mehtakaustubh wrote:
Out of America's fascination with all things antique have grown a market for bygone styles of furniture and fixtures that are bringing back the chaise lounge, the overstuffed sofa, and the claw footed bathtub.

1.things antique have grown a market for bygone styles of furniture and fixtures that are bringing
2.things antique has grown a market for bygone styles of furniture and fixtures that is bringing
3.things that are antiques has grown a market for bygone styles of furniture and fixtures that bring
4.antique things have grown a market for bygone styles of furniture that are bringing

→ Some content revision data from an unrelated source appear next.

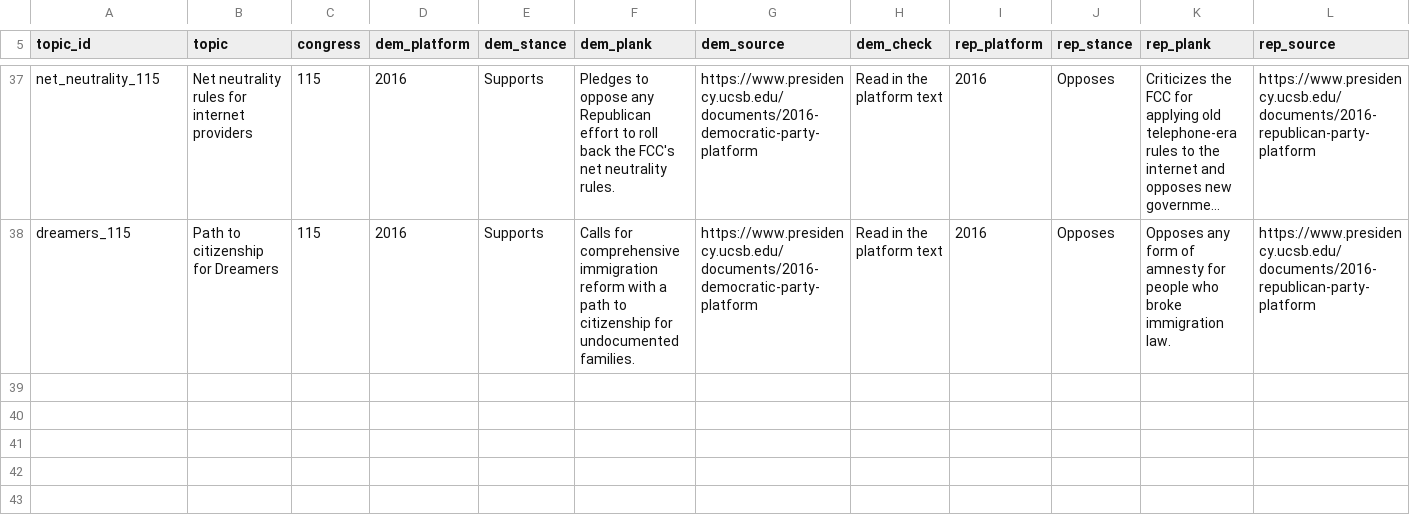
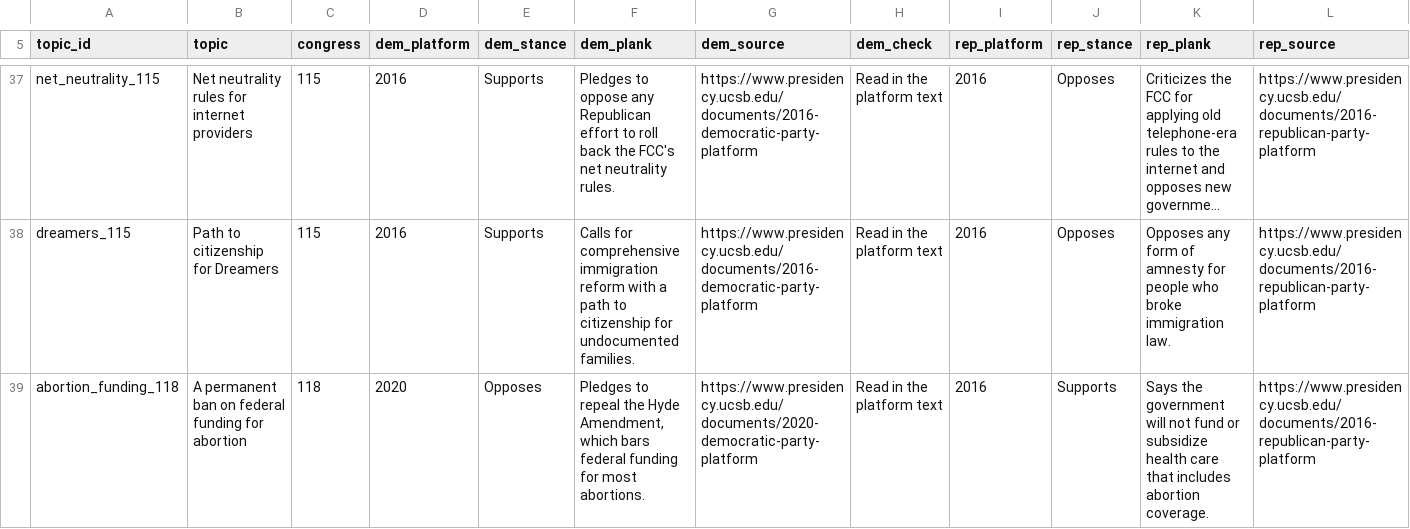
Before and after one commit to RendellRich/partycohesion, a CSV file: data/platform_topics.csv, drawn as a sheet; only a part is shown, gaps mark what is left out; long unchanged cells end in …; rows hold the shown columns only; the diff names each change by its address in the sheet, - before the commit and + after, or states it on an @@ line.

```diff
--- a/data/platform_topics.csv
+++ b/data/platform_topics.csv
+row 39: abortion_funding_118 | A permanent ban on federal funding for abortion | 118 | 2020 | Opposes | Pledges to repeal the Hyde Amendment, which bars federal funding for most abortions. | https://www.presidency.ucsb.edu/documents/2020-democratic-party-platform | Read in the platform text | 2016 | Supports | Says the government will not fund or subsidize health care that includes abortion coverage. | https://www.presidency.ucsb.edu/documents/2016-republican-party-platform
```
Also changed, not shown: data/platform_votes.csv, 2 other files.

5.antique things has grown a market for bygone styles of furniture and fixtures that bring
[OG 10th Edition]


market "has" grown leaves B, C, E
C - things that are antique - wordy
E - "that bring" incorrect verb, missing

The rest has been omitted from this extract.